Baja calls you back. Before you’ve arrived and well after you’ve left, many factors go to work on you at once – the definitively Seussian contours of the Cataviña landscape, for one, a place you know from children’s books shone into tangible relief as soon as you pass Rosario on the 1. The truck you dialed in the day before with an extra spare and reserves of duct tape, superglue, and first aid becomes your spacecraft into this previously imagination–bound dimension. There’s the obligatory taco stop in Ensenada and the best-taco-in-Baja debates that hungrily preempt it. ‘Your’ spot is the Mexican version of In-n-Out, a clean, well-oiled machine that seems to operate on the smoothly turning gears of more red-capped employees than necessary and consistently fresh ingredients, like green cebolla and radishes piled high on the counter. It’s the kind of place two people leave stuffed for under $10.

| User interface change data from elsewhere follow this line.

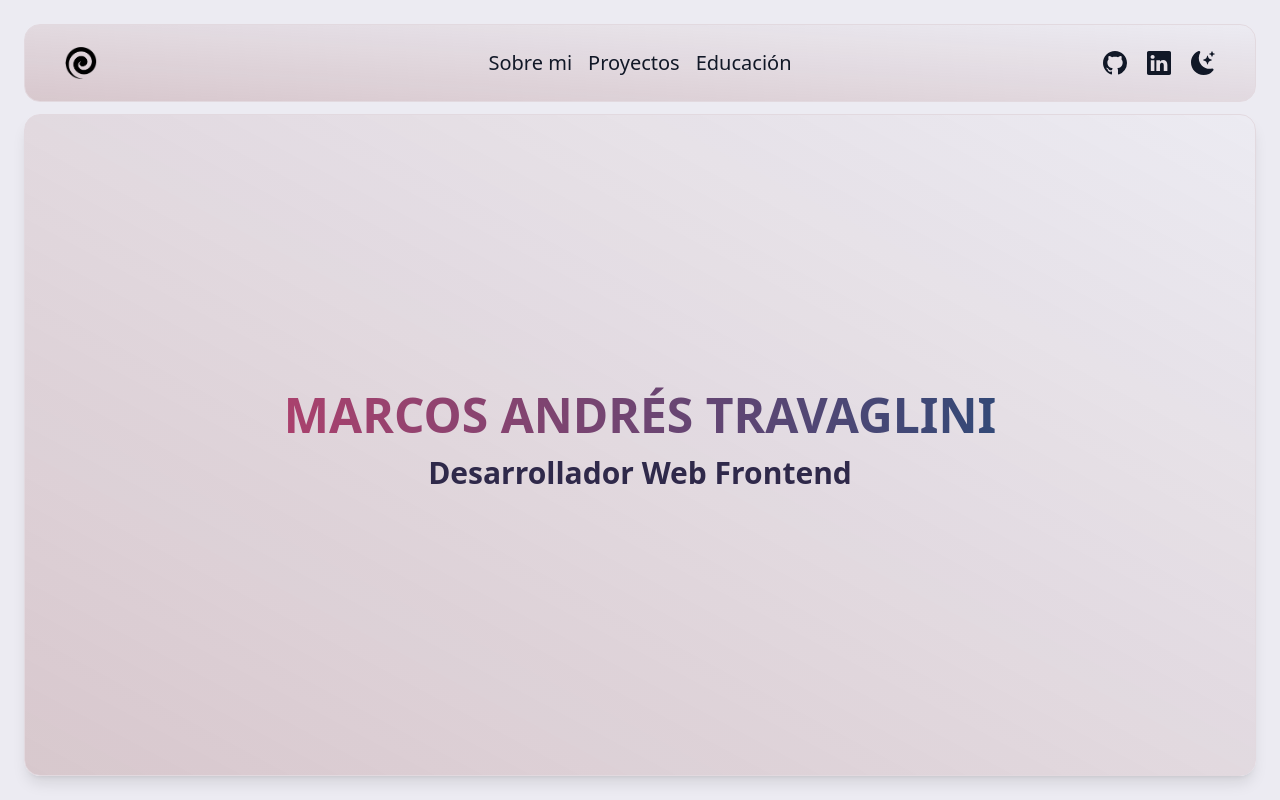
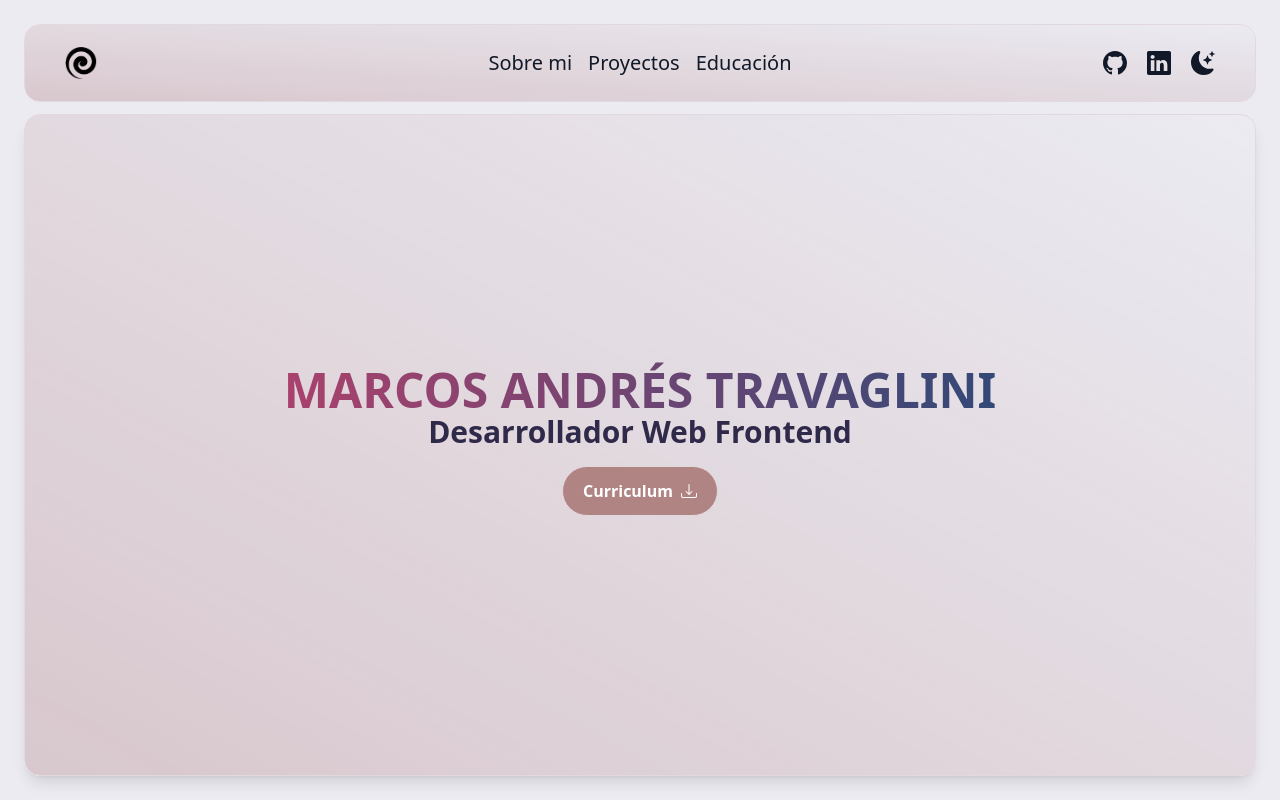
Before and after one commit to Blackpachamame/portfolio, a React (Vite) app: page / in a window 1280 px wide. Built offline with nearby package versions, Linux system fonts and the light colour scheme.

Commit message:
Agregando boton de descarga del curriculum

```diff
--- /dev/null
+++ b/src/components/Home/ButtonCV.tsx
@@ -0,0 +1,14 @@
+import { BsDownload } from "react-icons/bs";
+
+function ButtonCV() {
+    return (
+        <a href="#_" className="inline-flex items-center gap-2 px-5 py-3 font-semibold text-white
+        bg-[#b18484] dark:bg-[#4f81ff] border border-solid border-[#e2d9df] dark:border-[#242636]
+        rounded-full cursor-pointer select-none sm:mb-0 sm:w-auto hover:bg-[#a17575]
+        dark:hover:bg-[#4375f1] transition duration-300">
+            Curriculum
+            <BsDownload />
+        </a>
+    )
+}
+export default ButtonCV
--- a/src/components/Home/index.tsx
+++ b/src/components/Home/index.tsx
@@ -1,6 +1,9 @@
+import ButtonCV from "./ButtonCV"
+
 function Principal() {
     return (
-        <div className="flex flex-col md:space-y-4 justify-center text-center w-full">
+        <div className="flex flex-col justify-center items-center gap-4 text-center w-full">
+            <div>
                 <h1 className="text-2xl sm:text-3xl md:text-4xl lg:text-5xl font-extrabold uppercase">
                     <span className="bg-gradient-to-r from-[#aa416d] to-[#334977] dark:from-[#9796f0] dark:to-[#fbc7d4] bg-clip-text text-transparent">
                         Marcos Andrés Travaglini
@@ -10,6 +13,8 @@ function Principal() {
                     Desarrollador Web Frontend
                 </h3>
             </div>
+            <ButtonCV />
+        </div>
     )
 }
 export default Principal
```
Lines whose indentation alone changed are shown as unchanged.
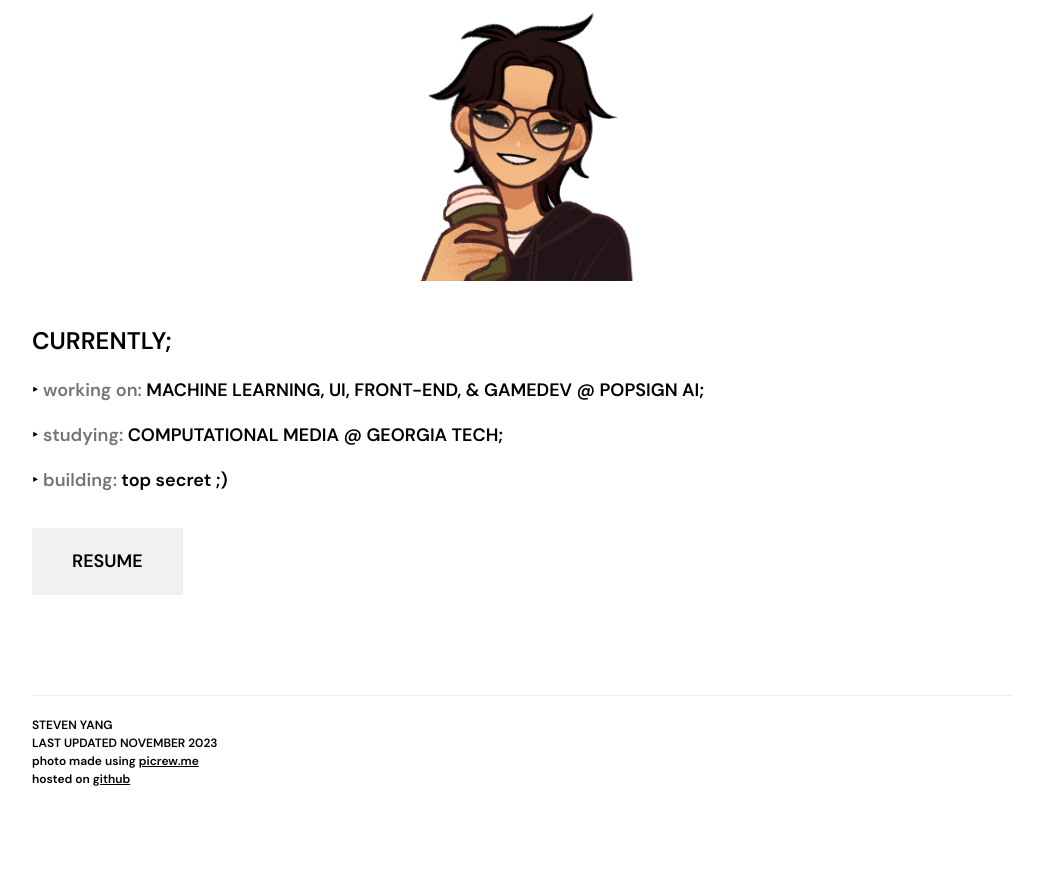
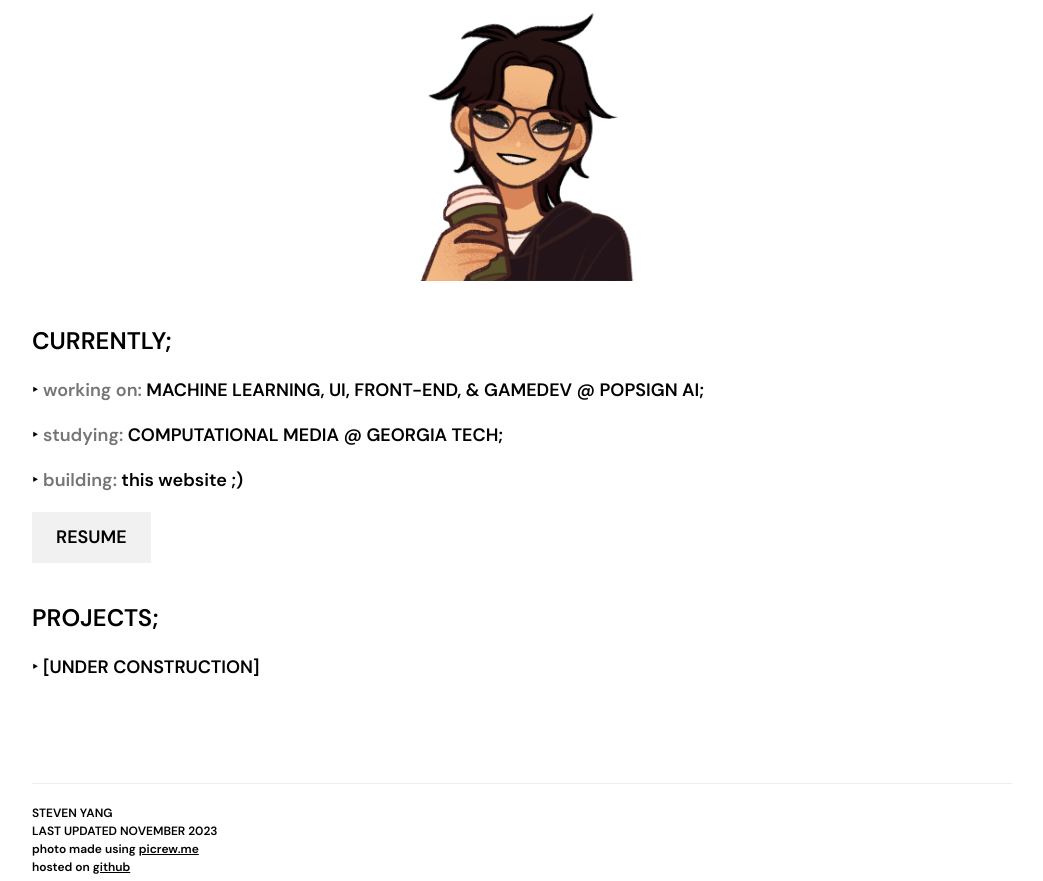
Before and after one commit to stevenyxng/lmc-2700-portfolio-draft, a plain HTML site: page docs/index.html in a window 1280 px wide. Shown: the part 363-1244 px from the top of the page, without its empty margins (118-1161 px from the left). Drawn offline with nearby package versions, Linux system fonts and the light colour scheme.

Commit message:
added projects section

```diff
--- a/docs/index.html
+++ b/docs/index.html
@@ -39,11 +39,19 @@ body, h1,h2,h3,h4,h5,h6 {font-family: "DM Sans", sans-serif}
     <!-- <hr style="width:200px" class="w3-opacity"> -->
     <p> ‣ <span class = "w3-text-grey" > working on: </span> MACHINE LEARNING, UI, FRONT-END, & GAMEDEV @ POPSIGN AI;</p>
     <p> ‣ <span class = "w3-text-grey" > studying: </span> COMPUTATIONAL MEDIA @ GEORGIA TECH;</p>
-    <p> ‣ <span class = "w3-text-grey" > building: </span> top secret ;)</p>
+    <p> ‣ <span class = "w3-text-grey" > building: </span> this website ;)</p>
 
-  <button class="w3-button w3-light-grey w3-padding-large w3-section">
+  <button class="w3-button w3-light-grey w3-padding-small">
     <a href="STEVEN_YANG_NOV_2023.pdf?view=Fit" target="_blank" rel="noopener noreferrer" class="w3-bar-item w3-button" style="width:100% !important">RESUME</a>
   </button>
+
+  <br> <br>
+
+  <h2 class="w3-text-black w3-xlarge">PROJECTS;</h2>
+    <!-- <hr style="width:200px" class="w3-opacity"> -->
+    <p> ‣ [UNDER CONSTRUCTION]</p>
+
+
   </div>
 
     <!-- Footer -->
```
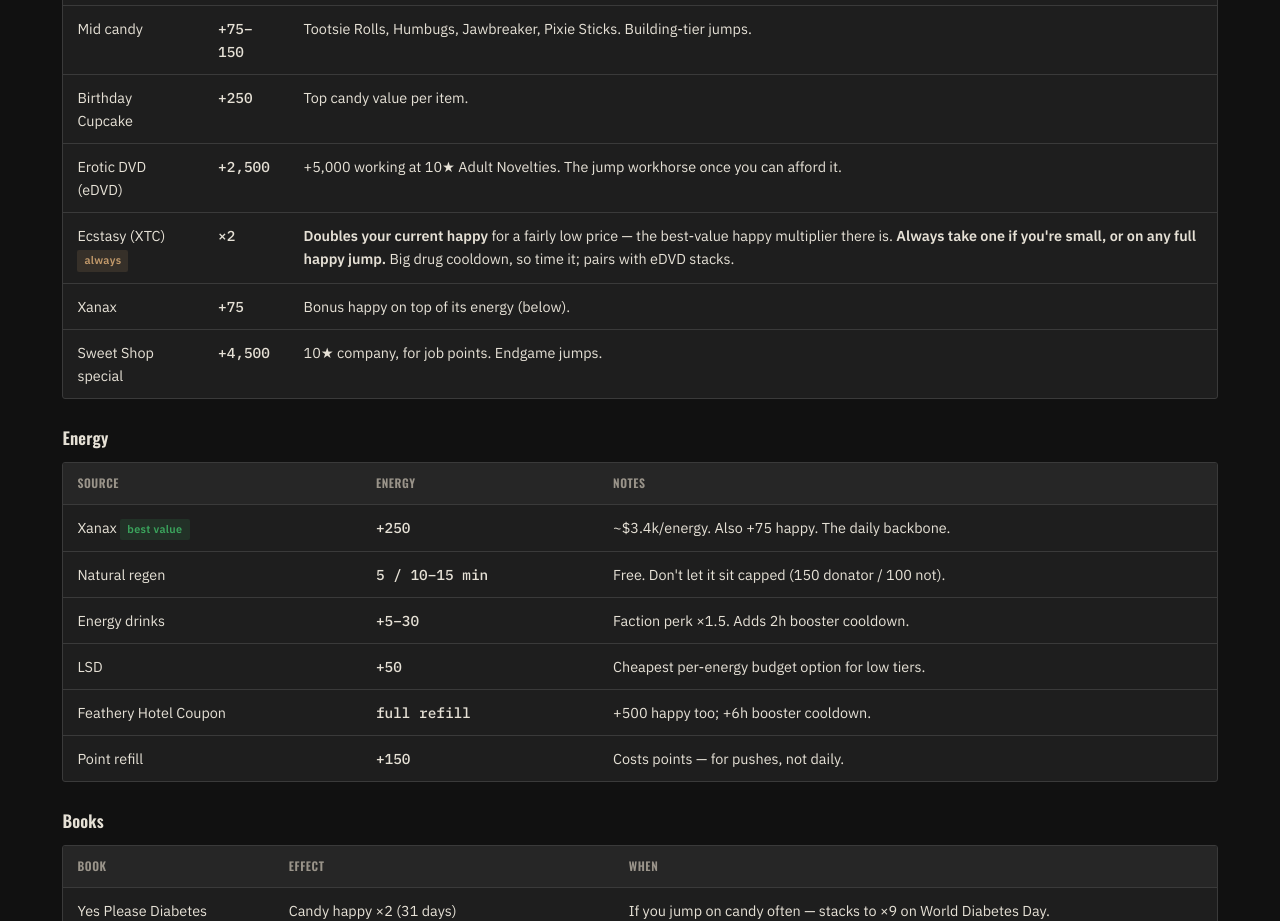
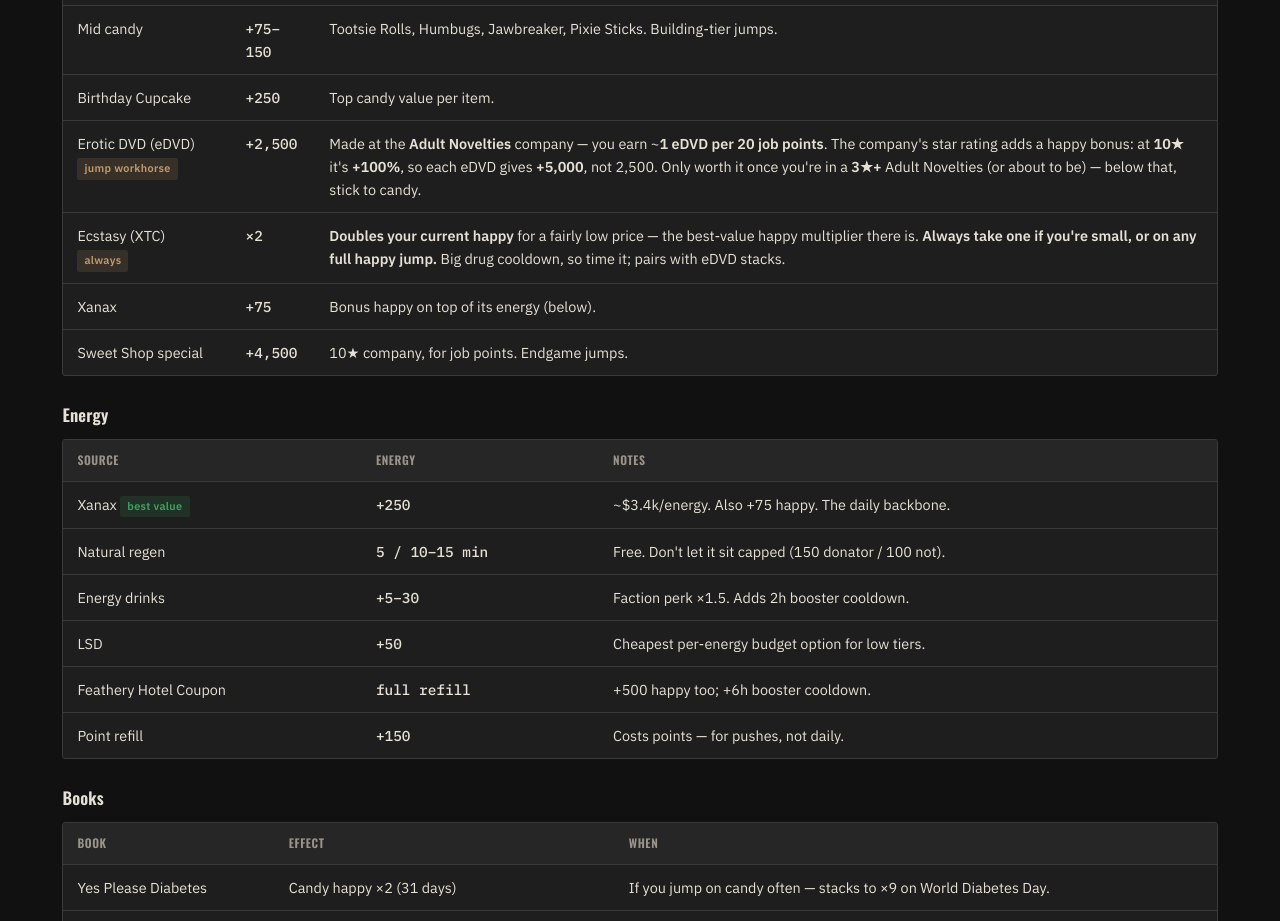
Before and after one commit to TORN-OWASP-Faction/Faction-Training-Playbook, a SvelteKit app: page / in a window 1280 px wide. Shown: the part 9940-10861 px from the top of the page. Built offline with nearby package versions, Linux system fonts and the light colour scheme.

Commit message:
Clarify eDVD: Adult Novelties job (~1 per 20 points), 10-star = +100% (5000 not 2500), worth it at 3-star+

```diff
--- a/src/routes/+page.svelte
+++ b/src/routes/+page.svelte
@@ -629,7 +629,7 @@
       <tr><td>Cheap candy <span class="tag h">low tier</span></td><td class="mono">+25</td><td>Lollipop, Box of Chocolate Bars, Bon Bons. Topping up / new players.</td></tr>
       <tr><td>Mid candy</td><td class="mono">+75–150</td><td>Tootsie Rolls, Humbugs, Jawbreaker, Pixie Sticks. Building-tier jumps.</td></tr>
       <tr><td>Birthday Cupcake</td><td class="mono">+250</td><td>Top candy value per item.</td></tr>
-      <tr><td>Erotic DVD (eDVD)</td><td class="mono">+2,500</td><td>+5,000 working at 10★ Adult Novelties. The jump workhorse once you can afford it.</td></tr>
+      <tr><td>Erotic DVD (eDVD) <span class="tag h">jump workhorse</span></td><td class="mono">+2,500</td><td>Made at the <b>Adult Novelties</b> company — you earn ~<b>1 eDVD per 20 job points</b>. The company's star rating adds a happy bonus: at <b>10★</b> it's <b>+100%</b>, so each eDVD gives <b>+5,000</b>, not 2,500. Only worth it once you're in a <b>3★+</b> Adult Novelties (or about to be) — below that, stick to candy.</td></tr>
       <tr><td>Ecstasy (XTC) <span class="tag h">always</span></td><td class="mono">×2</td><td><b>Doubles your current happy</b> for a fairly low price — the best-value happy multiplier there is. <b>Always take one if you're small, or on any full happy jump.</b> Big drug cooldown, so time it; pairs with eDVD stacks.</td></tr>
       <tr><td>Xanax</td><td class="mono">+75</td><td>Bonus happy on top of its energy (below).</td></tr>
       <tr><td>Sweet Shop special</td><td class="mono">+4,500</td><td>10★ company, for job points. Endgame jumps.</td></tr>
```
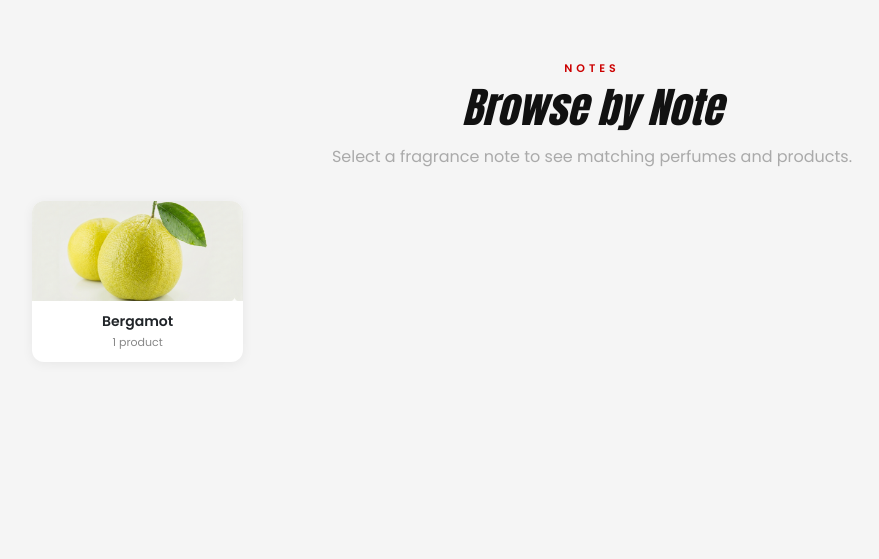
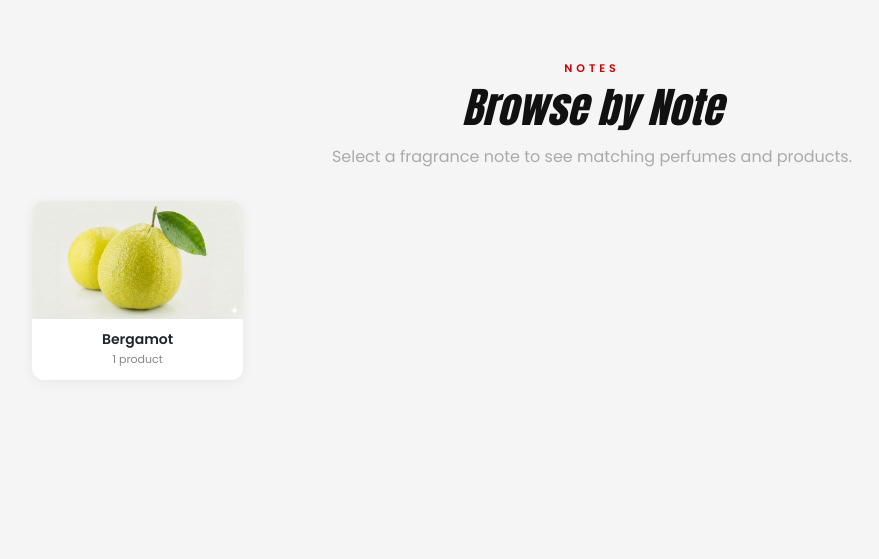
Before and after one commit to StanICT/DeepScent, a Flask app: page /notes in a window 1280 px wide. Shown: the part 78-637 px from the top of the page, without its empty margins (48-927 px from the left). Run offline with Flask 3, Linux system fonts and the light colour scheme; some libraries are stand-ins or nearby versions; some web fonts are replaced.

Commit message:
style: adjust note card image sizing in notes nav — remove   fixed height and background color to show full image naturally

```diff
--- a/website/templates/notes.html
+++ b/website/templates/notes.html
@@ -77,12 +77,12 @@
     .note-description { font-size: 14px; color: #666; max-width: 680px; margin: 0 auto; }
     .note-detail-top { display: flex; align-items: center; gap: 30px; flex-wrap: wrap; margin-bottom: 20px; }
     .note-image-card { width: 220px; height: 220px; background: #fff; border-radius: 18px; overflow: hidden; box-shadow: 0 12px 30px rgba(0,0,0,0.08); display: flex; align-items: center; justify-content: center; }
-    .note-image-card img { width: 100%; height: 100%; object-fit: cover; }
+    .note-image-card img { width: 100%; height: 100%; object-fit: contain; }
     .notes-grid { display: grid; grid-template-columns: repeat(5, 1fr); gap: 16px; }
     .note-card { display: block; background: #fff; border-radius: 12px; overflow: hidden; text-decoration: none; color: inherit; box-shadow: 0 2px 12px rgba(0,0,0,0.06); transition: transform 0.2s, box-shadow 0.2s; }
     .note-card:hover { transform: translateY(-3px); box-shadow: 0 6px 20px rgba(0,0,0,0.1); }
-    .note-card-image { height: 100px; overflow: hidden; background: #f5f5f5; }
-    .note-card-image img { width: 100%; height: 100%; object-fit: cover; }
+    .note-card-image { overflow: hidden; }
+    .note-card-image img { width: 100%; display: block; }
     .note-card-body { padding: 12px; text-align: center; }
     .note-card-body h3 { margin: 0 0 4px; font-size: 14px; font-weight: 600; }
     .note-card-body p { margin: 0; color: #888; font-size: 11px; }
```
Also changed, not shown: instance/shop.db, website/static/uploads/bergamot.jpg (added), website/static/uploads/bergamot.png (added).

These repeated actions – prepare car, pass Rosario, stop for tacos at that place – become part of the call back. Etched in your subconscious, they’re folded into an elaborate ritual in which one step necessitates fulfillment of the rest. This winter, I found myself in Cataviña twice. We all have our go-to destinations, especially in winter; if it’s an El Niño winter, Baja’s even more of a no-brainer. This year, storms off the coast were far enough away that by the time the swell reached the points we were exploring they were breaking cleanly and consistently, with just enough of the source’s unforgiving strength to organize into perfect sets.
The wind came in offshore from the side, keeping conditions steady all day. And thanks to El Niño, the normally beige and brown landscape was swathed in green brush and dotted with desert blooms like I’d never seen. The water was clearer and more vibrant than usual, reflecting the milky-blue opacity of the sky. My first trip was cut short almost immediately when a friend I’d met up with fell on his rail and cut his eye pretty badly. We doctored it up to the best of our ability and waited out the night (there’s no driving out after dark), but by morning it was clear that someone needed to escort him the 10+ hours back home, where his girlfriend and 14 stitches were waiting. It was hellish, but you go there knowing that between the reef and the road, anything can happen.
The second time I drove down, I intended to stay for a while; luck held and that’s what I did. My good deed a few weeks prior was rewarded with days of waves, getting lost going around the corner to the next point, and the next, and the next. With no one around for miles save the occasional fishing co-op, this area of Baja – the Lost Coast – lures you into thinking the next point will be better, the surf checks lasting almost indefinitely. The thing is, with so many nooks and crannies, sometimes the next point really is better. They say it’s about the journey, and between the elaborate choreography I follow to get down there and what can happen once I do, this seems like solid advice. But whoever asserted that the journey has more to offer the traveler than the destination never surfed Baja.